Each line of the data that mentions the string "imshow" needs to be identified and copied.

Recorded data
== Segment start ==

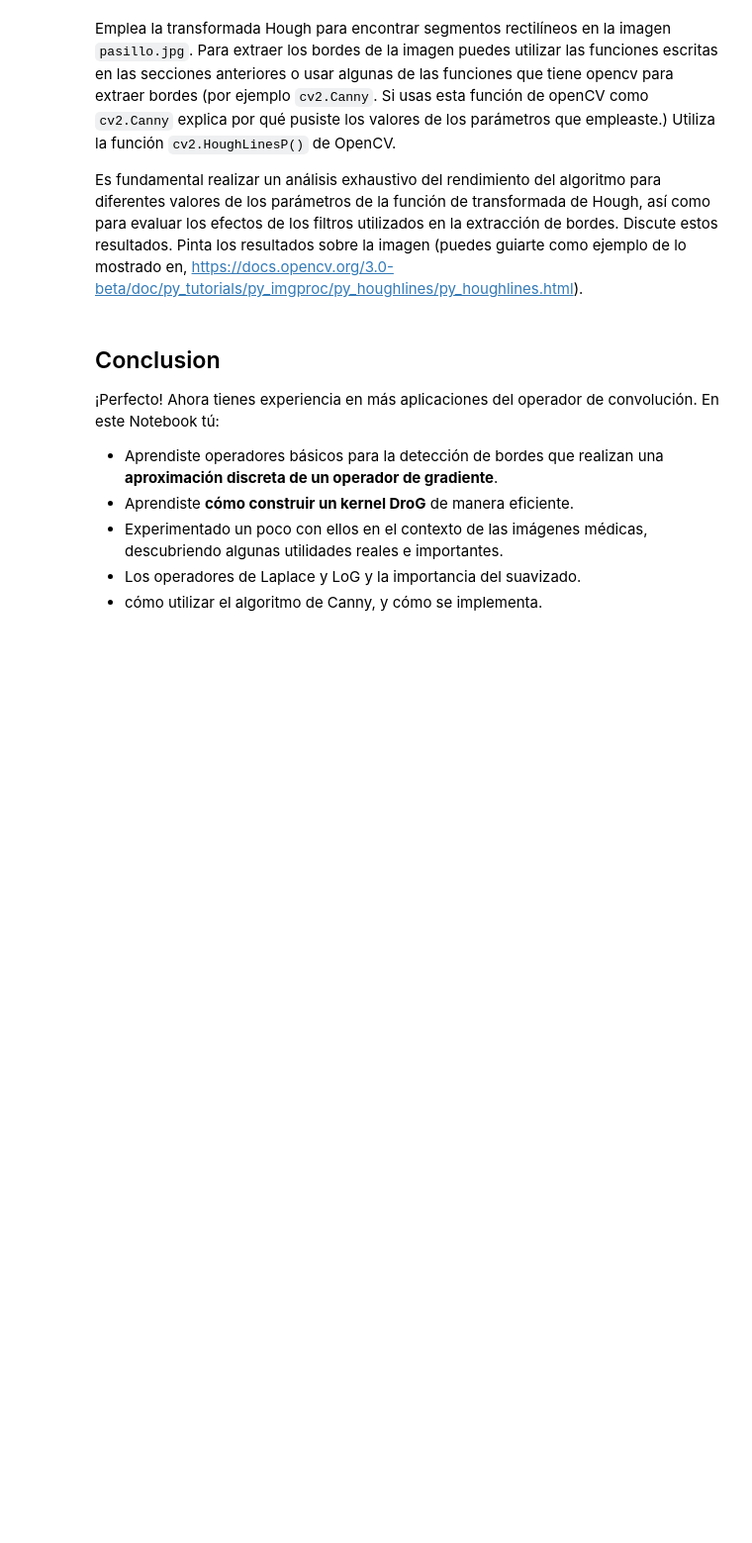
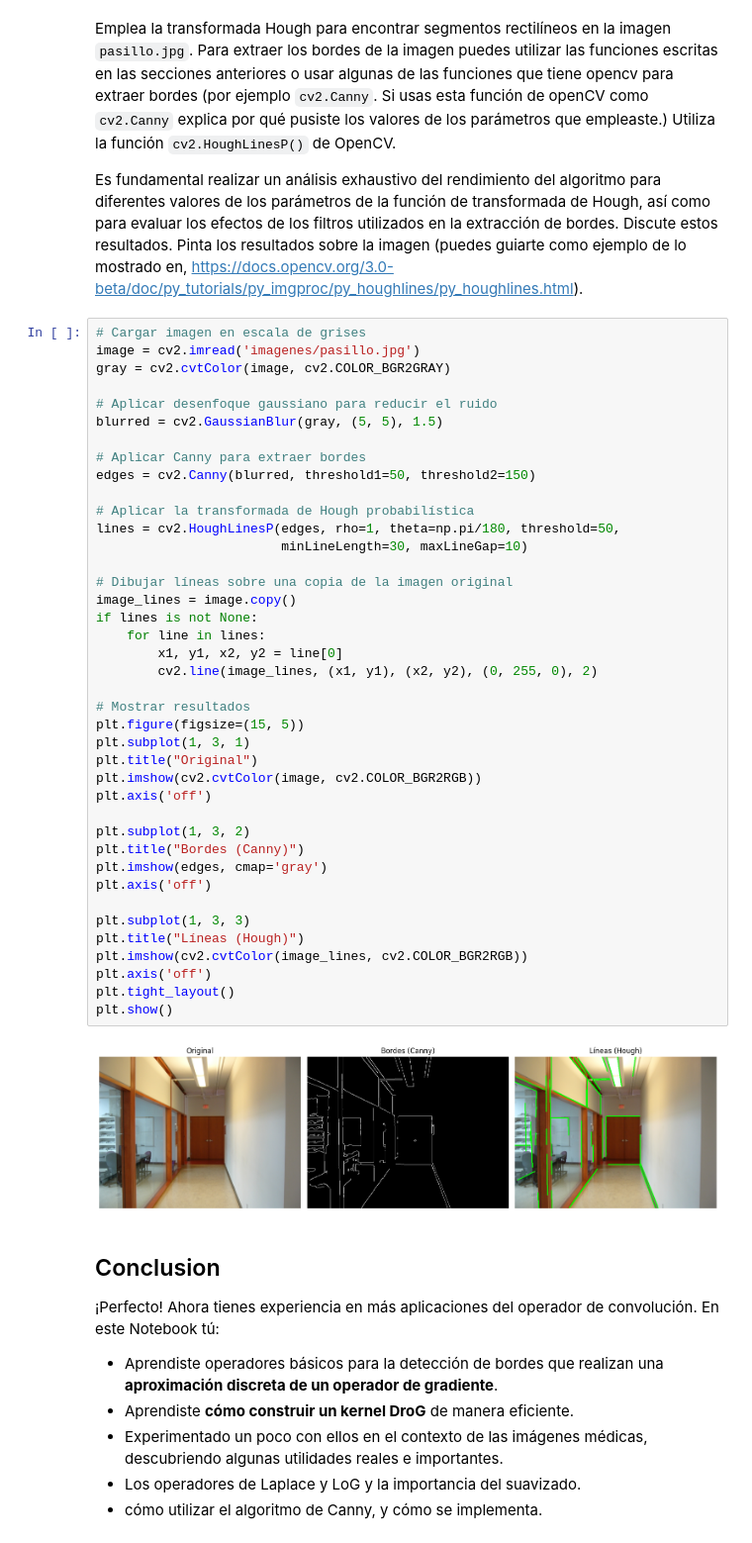
Before and after one commit to StefanoImanol/ProcImagenesEP2025Iv1.0, a Jupyter notebook: local/Procesamiento_Imagenes_Parte2v1_0.ipynb, the cells around one changed output. Shown at 99% size. Cells and saved outputs as stored; diff of their text form; blank space fills up the shorter version.

```diff
--- a/local/Procesamiento_Imagenes_Parte2v1_0.ipynb
+++ b/local/Procesamiento_Imagenes_Parte2v1_0.ipynb
@@ -991,6 +1099,48 @@ Se espera que se muestren y discutan los resultados obtenidos al variar los valo
 Emplea la transformada Hough para encontrar segmentos rectilíneos en la imagen ``pasillo.jpg``. Para extraer los bordes de la imagen puedes utilizar las funciones escritas en las secciones anteriores o usar algunas de las funciones que tiene opencv para extraer bordes (por ejemplo ``cv2.Canny``. Si usas esta función de openCV como ``cv2.Canny`` explica por qué pusiste los  valores de los parámetros que empleaste.) Utiliza la función ``cv2.HoughLinesP()`` de OpenCV.
 
 Es fundamental realizar un análisis exhaustivo del rendimiento del algoritmo para diferentes valores de los parámetros de la función de transformada de Hough, así como para evaluar los efectos de los filtros utilizados en la extracción de bordes. Discute estos resultados. Pinta los resultados sobre la imagen (puedes guiarte como ejemplo de lo mostrado en, https://docs.opencv.org/3.0-beta/doc/py_tutorials/py_imgproc/py_houghlines/py_houghlines.html).
+# %%
+# Cargar imagen en escala de grises
+image = cv2.imread('imagenes/pasillo.jpg')
+gray = cv2.cvtColor(image, cv2.COLOR_BGR2GRAY)
+
+# Aplicar desenfoque gaussiano para reducir el ruido
+blurred = cv2.GaussianBlur(gray, (5, 5), 1.5)
+
+# Aplicar Canny para extraer bordes
+edges = cv2.Canny(blurred, threshold1=50, threshold2=150)
+
+# Aplicar la transformada de Hough probabilística
+lines = cv2.HoughLinesP(edges, rho=1, theta=np.pi/180, threshold=50,
+                        minLineLength=30, maxLineGap=10)
+
+# Dibujar líneas sobre una copia de la imagen original
+image_lines = image.copy()
+if lines is not None:
+    for line in lines:
+        x1, y1, x2, y2 = line[0]
+        cv2.line(image_lines, (x1, y1), (x2, y2), (0, 255, 0), 2)
+
+# Mostrar resultados
+plt.figure(figsize=(15, 5))
+plt.subplot(1, 3, 1)
+plt.title("Original")
+plt.imshow(cv2.cvtColor(image, cv2.COLOR_BGR2RGB))
+plt.axis('off')
+
+plt.subplot(1, 3, 2)
+plt.title("Bordes (Canny)")
+plt.imshow(edges, cmap='gray')
+plt.axis('off')
+
+plt.subplot(1, 3, 3)
+plt.title("Líneas (Hough)")
+plt.imshow(cv2.cvtColor(image_lines, cv2.COLOR_BGR2RGB))
+plt.axis('off')
+plt.tight_layout()
+plt.show()
+# %% [output]
+[figure, added]
 # %% [markdown]
 ## Conclusion
 
```
Also changed, not shown: parts of 13 cells of this notebook.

== Segment end ==

Written solution
+plt.imshow(cv2.cvtColor(image, cv2.COLOR_BGR2RGB))
+plt.imshow(edges, cmap='gray')
+plt.imshow(cv2.cvtColor(image_lines, cv2.COLOR_BGR2RGB))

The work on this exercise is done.